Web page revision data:
= = = = = = =

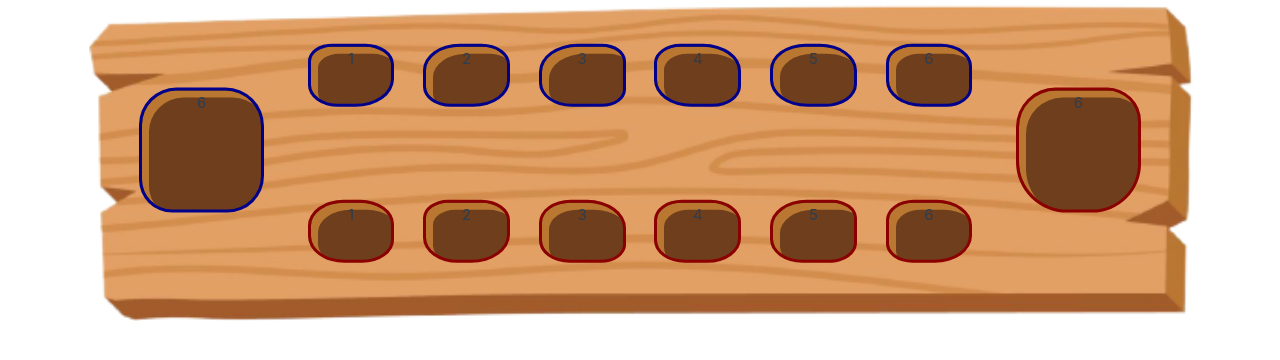
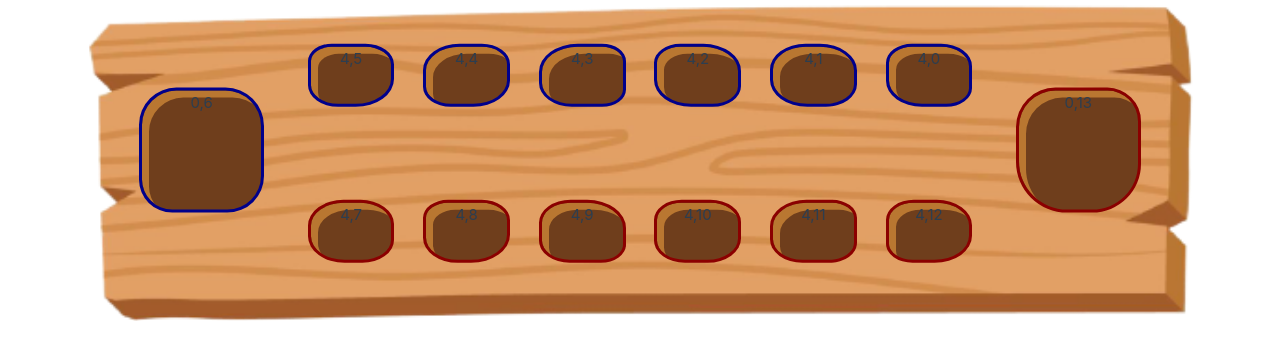
Before and after one commit to virgs/mancala, a Vue app: page / in a window 1280 px wide. Shown: the top 360 px of the page. Built offline with nearby package versions, Linux system fonts and the light colour scheme.

Commit message:
Remove mancala class

```diff
--- a/src/components/Hole.vue
+++ b/src/components/Hole.vue
@@ -1,18 +1,21 @@
 <template>
   <div style="width: 100%; height: 100%; position: relative;">
-    <span class="hole" :style="styleObject">
-      {{ stones }}
+    <span :class="{hole: true, hovered: mouseIsOver}" :style="styleObject"
+     @mouseenter="mouseOver" @mouseleave="mouseLeft">
+      {{ stones }},{{ index }}
     </span>
   </div>
 </template>
 
 <script setup lang="ts">
-import { PlayerIdentifier } from '@/engine/player';
-import { reactive } from 'vue';
+import { PlayerIdentifier } from '@/engine/PlayerIdentifier';
+import { reactive, ref } from 'vue';
 
 const props = defineProps<{
   stones: number;
-  owner: PlayerIdentifier
+  index: number;
+  owner: PlayerIdentifier,
+  playingPlayerIdentifier: PlayerIdentifier
 }>();
 
 const generateBorderRadius = () => ((Math.random() * 20) + 25) + '%';
@@ -24,6 +27,16 @@ const borders = {
   'border-top-right-radius': generateBorderRadius()
 }
 
+let mouseIsOver = ref(false);
+function mouseOver() {
+  mouseIsOver.value = true;
+  console.log(true, mouseIsOver)
+}
+
+function mouseLeft() {
+  mouseIsOver.value = false;
+  console.log(true, mouseIsOver)
+}
 
 const styleObject = reactive({
   ...borders,
@@ -44,7 +57,7 @@ const styleObject = reactive({
   box-shadow: inset 7px 7px 0px #b97731;
 }
 
-.hole:hover {
+.hovered {
   border: 10px solid;
 }
 </style>
--- a/src/components/Mancala.vue
+++ b/src/components/Mancala.vue
@@ -4,17 +4,26 @@
     <div class="container-fluid px-5" style="position: absolute; top: 0%; left: 0; height: -webkit-fill-available;">
       <div class="row g-2 h-100">
         <div class="col">
-          <Hole :stones="6" :owner="PlayerIdentifier.TOP"></Hole>
+          <Hole :stones="board[6]" :index="6" :playingPlayerIdentifier="playingPlayer.identifier"
+            :owner="PlayerIdentifier.TOP"></Hole>
         </div>
         <div class="col-8">
-          <div v-for="row in 2" class="row g-0 justify-content-center" style="height: 50%;">
-            <div v-for="pocket in 6" class="col mx-auto">
-              <Hole :stones="pocket" :owner="row === 1 ? PlayerIdentifier.TOP : PlayerIdentifier.BOTTOM"></Hole>
+          <div class="row g-0 justify-content-center" style="height: 50%;">
+            <div v-for="(pocket, index) in topInternalPockets" class="col mx-auto">
+              <Hole :stones="pocket" :index="topInternalPockets.length - 1 - index"
+                :playingPlayerIdentifier="playingPlayer.identifier" :owner=PlayerIdentifier.TOP></Hole>
+            </div>
+          </div>
+          <div class="row g-0 justify-content-center" style="height: 50%;">
+            <div v-for="(pocket, index) in bottomInternalPockets" class="col mx-auto">
+              <Hole :stones="pocket" :index="index + 7" :playingPlayerIdentifier="playingPlayer.identifier"
+                :owner="PlayerIdentifier.BOTTOM"></Hole>
             </div>
           </div>
         </div>
         <div class="col">
-          <Hole :stones="6" :owner="PlayerIdentifier.BOTTOM"></Hole>
+          <Hole :stones="board[13]" :index="13" :playingPlayerIdentifier="playingPlayer.identifier"
+            :owner="PlayerIdentifier.BOTTOM"></Hole>
         </div>
       </div>
     </div>
@@ -22,28 +31,71 @@
   </div>
 </template>
 
-<script setup lang="ts">
+<script lang="ts">
+import { BoardCreator } from "@/engine/BoardCreator";
+import { BoardEngine, type Action, type ActionResult } from "@/engine/BoardEngine";
+import { BoardPrinter } from "@/engine/BoardPrinter";
+import { Brain } from "@/engine/Brain";
+import { PlayerIdentifier } from '@/engine/PlayerIdentifier';
 import Hole from "./Hole.vue";
-import { BoardCreator } from "@/engine/board-creator";
-import { Mancala } from '@/engine/mancala';
-import { PlayerIdentifier } from "@/engine/player";
-import { PlayerLevel, AiPlayer } from "@/engine/ai-player";
 
-const props = defineProps<{
-  topPlayer: PlayerLevel;
-  bottomPlayer: PlayerLevel;
-}>();
-
-const boardConfig = new BoardCreator().create(6, 4);
-const boardLength = boardConfig.length;
-const mancala = new Mancala(new AiPlayer(PlayerIdentifier.BOTTOM, boardLength, props.bottomPlayer),
-  new AiPlayer(PlayerIdentifier.TOP, boardLength, props.topPlayer), boardConfig)
-mancala.update()
-
+export default {
+  name: "Mancala",
+  props: ['topPlayerBrainLevel', 'bottomPlayerBrainLevel'],
+  components: {
+    Hole
+  },
+  setup() {
+    return {
+      PlayerIdentifier
+    }
+  },
+  data() {
+    const board = new BoardCreator().create(6, 4);
+    const topPlayer = new Brain(this.topPlayerBrainLevel, PlayerIdentifier.TOP)
+    const bottomPlayer = new Brain(this.bottomPlayerBrainLevel, PlayerIdentifier.BOTTOM)
+    return {
+      board: board,
+      boardPrinter: new BoardPrinter({ showId: false }),
+      playingPlayer: topPlayer,
+      topPlayer: topPlayer as Brain,
+      bottomPlayer: bottomPlayer as Brain,
+      engine: new BoardEngine(board.length, { debug: true })
+    }
+  },
+  computed: {
+    topInternalPockets(): number[] {
+      return this.board
+        .filter((_pockets, index) => index < (this.board.length / 2) - 1)
+        .reverse()
+    },
+    bottomInternalPockets(): number[] {
+      return this.board
+        .filter((_pockets, index) => index >= this.board.length / 2 &&
+          index < this.board.length - 1)
+        .reverse()
+    }
+  },
+  methods: {
+    updateBoard(nextAction: Action): ActionResult {
+      const result = this.engine.move(nextAction, this.board);
+      this.playingPlayer = this.getBrainFromIdentifier(result.nextTurnPlayer!)
+      this.board = [...result.boardConfig];
+      console.log(result)
+      this.boardPrinter.print(this.board)
+      return result;
+    },
+    getBrainFromIdentifier(identifier: PlayerIdentifier): Brain {
+      const brain: Brain = this.topPlayer.identifier === identifier ? this.topPlayer : this.bottomPlayer;
+      return brain;
+    }
+  }
+}
 </script>
 
 <style scoped>
 .container-lg {
-  transform: rotate3d(0, 0, 0, 25deg); /* Why is it necessary? */
+  /* Why is it necessary? */
+  transform: rotate3d(0, 0, 0, 25deg);
 }
 </style>
--- a/src/engine/board-creator.ts
+++ b/src/engine/BoardCreator.ts
@@ -1,7 +1,7 @@
 export class BoardCreator {
     public create(internalPockets: number, initialStones: number): number[] {
         const pockets: number[] = [];
-        let counter = 0;
+        // let counter = 0;
         Array.from(Array(2).keys())
             .forEach(() => {
                 Array.from(Array(internalPockets))
--- a/src/engine/board-engine.ts
+++ b/src/engine/BoardEngine.ts
@@ -1,5 +1,6 @@
-import type { BoardConfig } from "./mancala";
-import { Player, PlayerIdentifier } from "./player";
+import { BoardPlayer } from "./BoardPlayer";
+import type { BoardConfig } from "./Mancala";
+import { PlayerIdentifier } from "./PlayerIdentifier";
 
 export interface Action {
     player: PlayerIdentifier;
@@ -11,6 +12,7 @@ export interface ActionResult {
     gameOver: boolean,
     nextTurnPlayer?: PlayerIdentifier,
     winningPlayer?: PlayerIdentifier,
+    movesRecord?: MovesRecord[]
 }
 
 export class InvalidAction extends Error {
@@ -19,13 +21,20 @@ export class InvalidAction extends Error {
     }
 }
 
+interface MovesRecord {
+    index: number;
+    newStonesAmouns: number;
+}
+
 export class BoardEngine {
     private readonly boardSize: number;
     private readonly debug: boolean;
+    private readonly movesRecord?: MovesRecord[];
 
-    public constructor(boardSize: number, config?: { debug?: boolean }) {
+    public constructor(boardSize: number, config?: { debug?: boolean, recordMoves?: boolean }) {
         this.boardSize = boardSize;
         this.debug = config?.debug || false;
+        this.movesRecord = config?.recordMoves ? [] : undefined;
     }
 
     public move(action: Action, boardConfig: BoardConfig): ActionResult {
@@ -33,13 +42,14 @@ export class BoardEngine {
             console.log(`Player '${action.player}' selected pocket (${action.pocketId})`)
         }
         const newBoard = [...boardConfig]
-        const playingPlayer = new Player(action.player, newBoard.length)
+        const playingPlayer = new BoardPlayer(action.player, newBoard.length)
 
         this.validateAction(playingPlayer, action, newBoard);
 
         let currentPocketId = action.pocketId;
         let remainingStones = newBoard[action.pocketId];
         newBoard[currentPocketId] = 0;
+        this.movesRecord?.push({ index: currentPocketId, newStonesAmouns: 0 });
         while (remainingStones > 0) {
             currentPocketId = (currentPocketId + 1) % this.boardSize;
             if (this.isPocketStore(currentPocketId) && !playingPlayer.checkPocketOwnership(currentPocketId)) {
@@ -47,6 +57,7 @@ export class BoardEngine {
                 continue;
             }
             ++newBoard[currentPocketId];
+            this.movesRecord?.push({ index: currentPocketId, newStonesAmouns: newBoard[currentPocketId] });
             --remainingStones;
         }
         let nextPlayerTurn = playingPlayer.getOppositePlayerIdentifier()
@@ -61,21 +72,23 @@ export class BoardEngine {
                     }
                     const capturedStones = newBoard[oppositeSitePocketId];
                     newBoard[currentPocketId] += capturedStones;
+                    this.movesRecord?.push({ index: currentPocketId, newStonesAmouns: newBoard[currentPocketId] });
                     newBoard[oppositeSitePocketId] = 0;
+                    this.movesRecord?.push({ index: oppositeSitePocketId, newStonesAmouns: 0 });
                 }
             }
         }
 
-        const oppositePlayer = new Player(playingPlayer.getOppositePlayerIdentifier(), newBoard.length);
+        const oppositePlayer = new BoardPlayer(playingPlayer.getOppositePlayerIdentifier(), newBoard.length);
         const gameOver = playingPlayer.getAvailablePlays(newBoard).length === 0 || oppositePlayer.getAvailablePlays(newBoard).length === 0
         if (gameOver) {
             return this.gameOverProcedure(newBoard, playingPlayer, oppositePlayer)
         }
 
-        return { nextTurnPlayer: nextPlayerTurn, boardConfig: newBoard, gameOver: false };
+        return { nextTurnPlayer: nextPlayerTurn, boardConfig: newBoard, gameOver: false, movesRecord: this.movesRecord };
     }
 
-    private validateAction(playingPlayer: Player, action: Action, newBoard: number[]) {
+    private validateAction(playingPlayer: BoardPlayer, action: Action, newBoard: number[]) {
         if (!playingPlayer.checkPocketOwnership(action.pocketId)) {
             throw new InvalidAction(`Player '${action.player}' cannot select an opponent's pocket (${action.pocketId})`);
         }
@@ -87,15 +100,21 @@ export class BoardEngine {
         }
     }
 
-    private gameOverProcedure(board: number[], playingPlayer: Player, oppositePlayer: Player): ActionResult {
+    private gameOverProcedure(board: number[], playingPlayer: BoardPlayer, oppositePlayer: BoardPlayer): ActionResult {
         const playingPlayerAvailablePlays = playingPlayer.getAvailablePlays(board);
         const stonesInPlayingPlayerSide = playingPlayerAvailablePlays
-            .reduce((acc, item) => acc + board[item], board[playingPlayer.getPlayerStorePocketIndex()]);
+            .reduce((acc, item) => {
+                this.movesRecord?.push({ index: item, newStonesAmouns: 0 });
+                return acc + board[item];
+            }, board[playingPlayer.getPlayerStorePocketIndex()]);
 
 
         const oppositePlayerAvailablePlays = oppositePlayer.getAvailablePlays(board);
         const stonesInOppositePlayerSide = oppositePlayerAvailablePlays
-            .reduce((acc, item) => acc + board[item], board[oppositePlayer.getPlayerStorePocketIndex()]);
+            .reduce((acc, item) => {
+                this.movesRecord?.push({ index: item, newStonesAmouns: 0 });
+                return acc + board[item];
+            }, board[oppositePlayer.getPlayerStorePocketIndex()]);
 
 
         const newBoard = Array
@@ -103,7 +122,9 @@ export class BoardEngine {
             .map(() => 0);
 
         newBoard[playingPlayer.getPlayerStorePocketIndex()] = stonesInPlayingPlayerSide;
+        this.movesRecord?.push({ index: playingPlayer.getPlayerStorePocketIndex(), newStonesAmouns: stonesInPlayingPlayerSide });
         newBoard[oppositePlayer.getPlayerStorePocketIndex()] = stonesInOppositePlayerSide;
+        this.movesRecord?.push({ index: oppositePlayer.getPlayerStorePocketIndex(), newStonesAmouns: stonesInOppositePlayerSide });
         let winningPlayer: PlayerIdentifier | undefined; //DRAW
         if (stonesInPlayingPlayerSide > stonesInOppositePlayerSide) {
             winningPlayer = playingPlayer.identifier
@@ -111,7 +132,7 @@ export class BoardEngine {
             winningPlayer = oppositePlayer.identifier
         }
 
-        return { gameOver: true, winningPlayer: winningPlayer, boardConfig: newBoard }
+        return { gameOver: true, winningPlayer: winningPlayer, boardConfig: newBoard, movesRecord: this.movesRecord }
     }
 
     private getOppositeSidePocketId(currentPocketId: number): number {
--- a/src/engine/player.ts
+++ b/src/engine/BoardPlayer.ts
@@ -1,12 +1,7 @@
-import type { Action } from "./board-engine";
-import type { BoardConfig } from "./mancala";
+import type { BoardConfig } from "./Mancala";
+import { PlayerIdentifier } from "./PlayerIdentifier";
 
-export enum PlayerIdentifier {
-    TOP = 'TOP',
-    BOTTOM = 'BOTTOM'
-}
-
-export class Player {
+export class BoardPlayer {
     readonly identifier: PlayerIdentifier;
     private readonly boardLength: number;
 
@@ -15,20 +10,19 @@ export class Player {
         this.boardLength = boardLength;
     }
 
-    public selectNextMove(board: BoardConfig): number {
-        throw new Error("Method not implemented.");
-    }
-
     public getOppositePlayerIdentifier(): PlayerIdentifier {
         return (this.identifier === PlayerIdentifier.BOTTOM) ? PlayerIdentifier.TOP : PlayerIdentifier.BOTTOM
     }
 
     public checkPocketOwnership(pocketId: number): boolean {
-        if (this.identifier === PlayerIdentifier.TOP && pocketId >= this.boardLength / 2) {
+        if (pocketId < 0 || pocketId > this.boardLength - 1) {
+            throw new Error(`Invalid pocketId (${pocketId}) for this board length: ${this.boardLength}`)
+        }
+        if (this.identifier === PlayerIdentifier.TOP && pocketId < this.boardLength / 2) {
+            return true;
+        }
+        if (this.identifier === PlayerIdentifier.BOTTOM && pocketId >= this.boardLength / 2) {
             return true
-        }
-        if (this.identifier === PlayerIdentifier.BOTTOM && pocketId < this.boardLength / 2) {
-            return true;
         }
         return false;
     }
@@ -40,11 +34,11 @@ export class Player {
     }
 
     public getPlayerStorePocketIndex(): number {
-        return this.identifier === PlayerIdentifier.BOTTOM ? (this.boardLength / 2) - 1 : this.boardLength - 1;
+        return this.identifier === PlayerIdentifier.TOP ? (this.boardLength / 2) - 1 : this.boardLength - 1;
     }
 
     public getOpponentStorePocketIndex(): number {
-        return this.identifier === PlayerIdentifier.TOP ? (this.boardLength / 2) - 1 : this.boardLength - 1;
+        return this.identifier === PlayerIdentifier.BOTTOM ? (this.boardLength / 2) - 1 : this.boardLength - 1;
     }
 
     public getAvailablePlays(boardConfig: BoardConfig): number[] {
--- /dev/null
+++ b/src/engine/Brain.ts
@@ -0,0 +1,26 @@
+import { BoardPlayer } from "./BoardPlayer";
+import type { BoardConfig } from "./Mancala";
+import { PlayerIdentifier } from "./PlayerIdentifier";
+
+export enum BrainLevel {
+    HUMAN = -1,
+    BEGINNER = 0,
+    MEDIUM = 5,
+    HARD = 10,
+    HARDCORE = 20
+}
+
+export class Brain {
+    readonly identifier: PlayerIdentifier;
+    // private readonly depth: BrainLevel;
+
+    public constructor(level: BrainLevel, playerIdentifier: PlayerIdentifier) {
+        this.identifier = playerIdentifier;
+        // this.depth = level;
+    }
+
+    public selectNextMove(board: BoardConfig): number {
+        const availablePlays = new BoardPlayer(this.identifier, board.length).getAvailablePlays(board);
+        return availablePlays[Math.floor(Math.random() * availablePlays.length)]
+    }
+}
--- /dev/null
+++ b/src/engine/PlayerIdentifier.ts
@@ -0,0 +1,5 @@
+
+export enum PlayerIdentifier {
+    TOP = 'TOP',
+    BOTTOM = 'BOTTOM'
+}
--- a/src/engine/ai-player.ts
+++ /dev/null
@@ -1,24 +0,0 @@
-import type { BoardConfig } from "./mancala";
-import { Player, PlayerIdentifier } from "./player";
-
-export enum PlayerLevel {
-    HUMAN = -1,
-    BEGINNER = 0,
-    MEDIUM = 5,
-    HARD = 10,
-    HARDCORE = 20
-}
-
-export class AiPlayer extends Player {
-    private readonly depth: PlayerLevel;
-
-    public constructor(identifier: PlayerIdentifier, boardLength: number, level: PlayerLevel) {
-        super(identifier, boardLength);
-        this.depth = level;
-    }
-
-    public override selectNextMove(board: BoardConfig): number {
-        const availablePlays = this.getAvailablePlays(board);
-        return availablePlays[Math.floor(Math.random() * availablePlays.length)]
-    }
-}
--- a/src/views/HomeView.vue
+++ b/src/views/HomeView.vue
@@ -1,10 +1,10 @@
 <template>
   <main>
-    <MancalaView :top-player="PlayerLevel.BEGINNER" :bottom-player="PlayerLevel.HUMAN" />
+    <MancalaView :top-player="BrainLevel.BEGINNER" :bottom-player="BrainLevel.HUMAN" />
   </main>
 </template>
 
 <script setup lang="ts">
 import MancalaView from "@/components/Mancala.vue";
-import { PlayerLevel } from "@/engine/ai-player";
+import { BrainLevel } from "@/engine/Brain";
 </script>
```
Also changed, not shown: src/assets/main.css (+0 -31 lines), src/engine/BoardPrinter.ts (renamed from src/engine/board-printer.ts, +4 -5 lines), src/engine/mancala.ts (deleted, +0 -45 lines).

= = = = = = =

WHAT YOU ARE ASKED TO DO: In the records, which lines mention the word "private"? Copy those lines.

RESULT OF THE TASK:
     private readonly boardSize: number;
     private readonly debug: boolean;
+    private readonly movesRecord?: MovesRecord[];
-    private validateAction(playingPlayer: Player, action: Action, newBoard: number[]) {
+    private validateAction(playingPlayer: BoardPlayer, action: Action, newBoard: number[]) {
-    private gameOverProcedure(board: number[], playingPlayer: Player, oppositePlayer: Player): ActionResult {
+    private gameOverProcedure(board: number[], playingPlayer: BoardPlayer, oppositePlayer: BoardPlayer): ActionResult {
     private getOppositeSidePocketId(currentPocketId: number): number {
     private readonly boardLength: number;
+    // private readonly depth: BrainLevel;
-    private readonly depth: PlayerLevel;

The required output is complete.